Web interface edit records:

BEGIN

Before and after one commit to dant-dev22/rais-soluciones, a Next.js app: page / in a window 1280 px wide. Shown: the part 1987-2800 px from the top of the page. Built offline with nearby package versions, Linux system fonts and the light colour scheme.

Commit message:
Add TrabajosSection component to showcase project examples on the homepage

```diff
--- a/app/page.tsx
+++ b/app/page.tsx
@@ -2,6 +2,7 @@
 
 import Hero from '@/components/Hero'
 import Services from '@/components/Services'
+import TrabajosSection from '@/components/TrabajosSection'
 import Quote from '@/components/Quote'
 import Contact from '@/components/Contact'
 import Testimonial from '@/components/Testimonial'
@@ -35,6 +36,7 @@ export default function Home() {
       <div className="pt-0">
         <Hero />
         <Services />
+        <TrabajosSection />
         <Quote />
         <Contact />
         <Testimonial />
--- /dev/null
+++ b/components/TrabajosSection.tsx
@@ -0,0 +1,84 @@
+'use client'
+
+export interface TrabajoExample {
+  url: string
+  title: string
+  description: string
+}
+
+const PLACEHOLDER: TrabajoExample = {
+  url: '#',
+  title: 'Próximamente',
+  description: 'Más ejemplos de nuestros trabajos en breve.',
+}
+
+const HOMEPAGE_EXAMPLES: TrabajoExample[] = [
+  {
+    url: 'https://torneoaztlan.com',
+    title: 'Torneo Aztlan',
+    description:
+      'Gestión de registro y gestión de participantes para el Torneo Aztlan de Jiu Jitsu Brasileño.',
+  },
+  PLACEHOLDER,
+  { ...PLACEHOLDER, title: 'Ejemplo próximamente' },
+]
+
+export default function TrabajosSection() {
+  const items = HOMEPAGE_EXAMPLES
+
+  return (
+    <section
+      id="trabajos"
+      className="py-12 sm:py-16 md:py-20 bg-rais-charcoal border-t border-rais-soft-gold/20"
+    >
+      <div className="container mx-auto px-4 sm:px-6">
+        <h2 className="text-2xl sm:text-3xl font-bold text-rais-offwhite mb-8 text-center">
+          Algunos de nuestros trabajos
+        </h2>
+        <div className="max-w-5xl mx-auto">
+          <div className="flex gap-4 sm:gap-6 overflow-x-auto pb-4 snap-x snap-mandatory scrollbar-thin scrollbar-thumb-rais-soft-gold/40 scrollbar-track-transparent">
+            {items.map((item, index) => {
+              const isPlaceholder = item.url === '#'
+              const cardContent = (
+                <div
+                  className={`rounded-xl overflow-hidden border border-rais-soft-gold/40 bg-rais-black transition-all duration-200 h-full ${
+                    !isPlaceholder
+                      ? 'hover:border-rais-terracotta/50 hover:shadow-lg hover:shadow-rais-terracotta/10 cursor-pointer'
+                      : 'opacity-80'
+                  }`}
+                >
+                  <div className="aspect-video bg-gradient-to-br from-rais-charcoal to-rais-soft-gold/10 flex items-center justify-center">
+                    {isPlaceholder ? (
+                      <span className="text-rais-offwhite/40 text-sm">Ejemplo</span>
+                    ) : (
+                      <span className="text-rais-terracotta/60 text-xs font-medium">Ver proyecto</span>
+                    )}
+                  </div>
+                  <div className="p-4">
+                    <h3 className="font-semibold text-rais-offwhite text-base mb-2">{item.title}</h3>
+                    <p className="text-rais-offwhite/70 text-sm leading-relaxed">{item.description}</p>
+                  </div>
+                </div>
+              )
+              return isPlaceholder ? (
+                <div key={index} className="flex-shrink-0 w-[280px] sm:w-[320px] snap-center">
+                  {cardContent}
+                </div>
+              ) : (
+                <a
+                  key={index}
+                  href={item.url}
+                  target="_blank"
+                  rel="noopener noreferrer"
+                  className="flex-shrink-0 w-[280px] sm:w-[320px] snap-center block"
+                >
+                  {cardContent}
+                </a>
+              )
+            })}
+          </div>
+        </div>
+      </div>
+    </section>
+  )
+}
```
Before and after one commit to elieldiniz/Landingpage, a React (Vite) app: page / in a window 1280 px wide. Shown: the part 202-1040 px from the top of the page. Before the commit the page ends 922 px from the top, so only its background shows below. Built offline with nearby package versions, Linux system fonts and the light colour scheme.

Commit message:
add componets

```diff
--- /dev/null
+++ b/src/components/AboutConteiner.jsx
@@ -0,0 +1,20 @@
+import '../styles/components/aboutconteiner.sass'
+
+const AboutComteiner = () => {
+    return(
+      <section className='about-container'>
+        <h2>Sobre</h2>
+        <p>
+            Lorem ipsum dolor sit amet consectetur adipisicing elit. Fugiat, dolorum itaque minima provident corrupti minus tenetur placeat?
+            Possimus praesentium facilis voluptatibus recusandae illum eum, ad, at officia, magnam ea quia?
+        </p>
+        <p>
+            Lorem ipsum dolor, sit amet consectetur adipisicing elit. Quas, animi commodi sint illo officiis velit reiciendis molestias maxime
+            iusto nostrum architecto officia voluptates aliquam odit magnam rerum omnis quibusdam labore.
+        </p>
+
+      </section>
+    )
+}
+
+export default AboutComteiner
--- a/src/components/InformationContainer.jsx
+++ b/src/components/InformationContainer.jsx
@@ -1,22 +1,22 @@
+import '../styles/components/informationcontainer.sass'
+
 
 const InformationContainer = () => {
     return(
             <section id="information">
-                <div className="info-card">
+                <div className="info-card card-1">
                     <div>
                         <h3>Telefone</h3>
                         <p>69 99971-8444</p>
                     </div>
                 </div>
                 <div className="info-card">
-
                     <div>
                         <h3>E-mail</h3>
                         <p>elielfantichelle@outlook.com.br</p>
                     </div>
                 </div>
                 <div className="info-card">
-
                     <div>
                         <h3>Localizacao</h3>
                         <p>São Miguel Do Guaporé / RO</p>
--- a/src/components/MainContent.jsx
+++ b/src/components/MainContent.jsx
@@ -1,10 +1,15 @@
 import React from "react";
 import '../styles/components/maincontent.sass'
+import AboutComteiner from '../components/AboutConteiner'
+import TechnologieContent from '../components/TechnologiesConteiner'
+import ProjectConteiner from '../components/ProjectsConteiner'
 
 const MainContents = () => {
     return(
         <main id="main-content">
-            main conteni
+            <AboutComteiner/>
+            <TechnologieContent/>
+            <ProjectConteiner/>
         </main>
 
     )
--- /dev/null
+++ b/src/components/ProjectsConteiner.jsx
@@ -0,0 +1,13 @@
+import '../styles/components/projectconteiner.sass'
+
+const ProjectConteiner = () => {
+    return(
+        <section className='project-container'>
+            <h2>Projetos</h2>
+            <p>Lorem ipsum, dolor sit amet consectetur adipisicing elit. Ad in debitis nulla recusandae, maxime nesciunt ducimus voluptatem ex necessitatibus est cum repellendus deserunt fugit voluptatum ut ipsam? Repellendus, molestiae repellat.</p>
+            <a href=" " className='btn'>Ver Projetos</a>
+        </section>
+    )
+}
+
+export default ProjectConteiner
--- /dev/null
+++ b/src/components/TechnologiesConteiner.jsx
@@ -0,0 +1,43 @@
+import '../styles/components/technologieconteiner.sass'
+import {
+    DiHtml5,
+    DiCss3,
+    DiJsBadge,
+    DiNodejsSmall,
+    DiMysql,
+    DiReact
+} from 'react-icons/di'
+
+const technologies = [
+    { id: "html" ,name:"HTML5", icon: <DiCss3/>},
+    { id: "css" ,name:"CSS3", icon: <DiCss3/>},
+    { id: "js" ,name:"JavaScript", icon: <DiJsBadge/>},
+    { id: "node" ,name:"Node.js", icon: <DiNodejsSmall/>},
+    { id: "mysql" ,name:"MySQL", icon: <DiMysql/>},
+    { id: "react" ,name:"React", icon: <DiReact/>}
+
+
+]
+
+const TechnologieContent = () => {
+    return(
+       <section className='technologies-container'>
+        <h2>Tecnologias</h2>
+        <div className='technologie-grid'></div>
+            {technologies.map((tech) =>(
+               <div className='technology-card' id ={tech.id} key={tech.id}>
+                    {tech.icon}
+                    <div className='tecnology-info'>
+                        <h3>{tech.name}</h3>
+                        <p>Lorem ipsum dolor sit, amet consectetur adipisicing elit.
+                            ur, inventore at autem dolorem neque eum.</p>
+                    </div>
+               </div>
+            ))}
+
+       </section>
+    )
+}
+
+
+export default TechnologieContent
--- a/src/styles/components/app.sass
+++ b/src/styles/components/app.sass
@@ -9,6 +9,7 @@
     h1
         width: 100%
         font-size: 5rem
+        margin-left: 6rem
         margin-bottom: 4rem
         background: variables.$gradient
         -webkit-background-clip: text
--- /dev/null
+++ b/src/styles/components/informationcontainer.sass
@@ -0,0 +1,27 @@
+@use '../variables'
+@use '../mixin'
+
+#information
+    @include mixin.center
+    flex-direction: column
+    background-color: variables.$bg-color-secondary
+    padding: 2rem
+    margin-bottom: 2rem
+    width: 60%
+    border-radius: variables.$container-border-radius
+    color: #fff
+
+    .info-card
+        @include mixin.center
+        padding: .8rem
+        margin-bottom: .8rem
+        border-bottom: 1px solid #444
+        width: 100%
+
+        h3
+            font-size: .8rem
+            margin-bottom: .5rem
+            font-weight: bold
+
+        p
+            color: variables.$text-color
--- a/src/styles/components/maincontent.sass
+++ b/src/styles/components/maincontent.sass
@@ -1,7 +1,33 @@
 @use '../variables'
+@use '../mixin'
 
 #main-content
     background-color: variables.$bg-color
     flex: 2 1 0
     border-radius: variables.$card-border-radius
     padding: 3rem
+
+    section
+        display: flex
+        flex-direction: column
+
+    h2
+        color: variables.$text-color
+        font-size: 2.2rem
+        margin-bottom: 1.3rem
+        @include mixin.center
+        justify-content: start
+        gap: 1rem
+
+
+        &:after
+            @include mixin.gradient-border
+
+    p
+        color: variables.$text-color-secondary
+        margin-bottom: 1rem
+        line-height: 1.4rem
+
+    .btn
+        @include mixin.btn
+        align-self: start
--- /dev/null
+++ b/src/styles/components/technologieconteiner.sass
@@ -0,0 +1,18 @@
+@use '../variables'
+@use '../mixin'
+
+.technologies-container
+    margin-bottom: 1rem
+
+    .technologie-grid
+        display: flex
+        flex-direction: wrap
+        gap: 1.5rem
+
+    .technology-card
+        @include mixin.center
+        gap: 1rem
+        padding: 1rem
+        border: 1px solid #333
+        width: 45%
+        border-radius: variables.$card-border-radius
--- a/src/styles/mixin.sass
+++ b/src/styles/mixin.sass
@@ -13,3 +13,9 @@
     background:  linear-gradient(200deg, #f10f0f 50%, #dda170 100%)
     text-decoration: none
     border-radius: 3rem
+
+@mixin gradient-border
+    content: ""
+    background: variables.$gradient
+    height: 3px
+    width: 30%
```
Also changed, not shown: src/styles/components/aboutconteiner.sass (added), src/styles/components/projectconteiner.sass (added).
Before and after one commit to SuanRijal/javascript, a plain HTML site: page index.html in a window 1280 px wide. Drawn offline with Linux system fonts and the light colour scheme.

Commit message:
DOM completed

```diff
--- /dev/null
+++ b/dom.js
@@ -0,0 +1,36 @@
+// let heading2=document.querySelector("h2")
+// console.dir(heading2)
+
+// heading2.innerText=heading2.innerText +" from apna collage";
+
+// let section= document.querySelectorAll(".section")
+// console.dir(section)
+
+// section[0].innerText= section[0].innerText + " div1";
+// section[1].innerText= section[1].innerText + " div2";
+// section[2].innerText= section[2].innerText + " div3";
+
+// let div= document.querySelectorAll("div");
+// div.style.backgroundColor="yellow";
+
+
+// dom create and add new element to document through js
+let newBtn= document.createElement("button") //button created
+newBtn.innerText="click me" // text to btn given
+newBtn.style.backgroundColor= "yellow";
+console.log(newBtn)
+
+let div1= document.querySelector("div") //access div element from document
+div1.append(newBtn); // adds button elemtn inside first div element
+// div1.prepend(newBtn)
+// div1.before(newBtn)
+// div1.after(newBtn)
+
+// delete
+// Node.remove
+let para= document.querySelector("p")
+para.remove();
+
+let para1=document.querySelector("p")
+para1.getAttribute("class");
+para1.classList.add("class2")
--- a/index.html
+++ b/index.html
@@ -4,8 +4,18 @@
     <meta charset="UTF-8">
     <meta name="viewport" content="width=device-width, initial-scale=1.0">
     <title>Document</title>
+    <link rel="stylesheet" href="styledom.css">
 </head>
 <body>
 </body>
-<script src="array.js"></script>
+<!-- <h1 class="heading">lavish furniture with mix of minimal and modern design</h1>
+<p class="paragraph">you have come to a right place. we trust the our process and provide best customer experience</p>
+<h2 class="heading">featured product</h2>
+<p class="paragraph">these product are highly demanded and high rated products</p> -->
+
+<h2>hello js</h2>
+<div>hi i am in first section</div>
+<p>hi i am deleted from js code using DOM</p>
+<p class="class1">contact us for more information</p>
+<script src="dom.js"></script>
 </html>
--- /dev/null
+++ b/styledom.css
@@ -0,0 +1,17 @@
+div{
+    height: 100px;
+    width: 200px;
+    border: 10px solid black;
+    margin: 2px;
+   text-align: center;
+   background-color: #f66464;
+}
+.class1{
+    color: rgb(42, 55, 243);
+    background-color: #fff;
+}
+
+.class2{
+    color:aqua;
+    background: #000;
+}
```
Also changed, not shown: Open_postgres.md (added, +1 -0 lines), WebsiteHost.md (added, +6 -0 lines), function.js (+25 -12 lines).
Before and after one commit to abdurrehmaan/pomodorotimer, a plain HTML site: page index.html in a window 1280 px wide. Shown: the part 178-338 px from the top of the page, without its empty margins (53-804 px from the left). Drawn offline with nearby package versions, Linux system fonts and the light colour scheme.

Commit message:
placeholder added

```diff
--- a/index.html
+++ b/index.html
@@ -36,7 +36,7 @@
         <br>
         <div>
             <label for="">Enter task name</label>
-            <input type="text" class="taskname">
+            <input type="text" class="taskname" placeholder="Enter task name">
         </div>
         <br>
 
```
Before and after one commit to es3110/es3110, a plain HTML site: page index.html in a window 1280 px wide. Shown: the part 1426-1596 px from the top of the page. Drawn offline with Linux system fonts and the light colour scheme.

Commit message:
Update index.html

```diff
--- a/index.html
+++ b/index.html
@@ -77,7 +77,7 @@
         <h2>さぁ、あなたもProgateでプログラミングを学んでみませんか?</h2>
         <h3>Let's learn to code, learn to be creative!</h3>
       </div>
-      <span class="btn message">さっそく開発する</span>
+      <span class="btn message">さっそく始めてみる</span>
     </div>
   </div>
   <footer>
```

END

→ TASK DETAILS: From the entries above, copy each line holding "items".

→ EXERCISE RESULT:
+  const items = HOMEPAGE_EXAMPLES
+            {items.map((item, index) => {
+                  <div className="aspect-video bg-gradient-to-br from-rais-charcoal to-rais-soft-gold/10 flex items-center justify-center">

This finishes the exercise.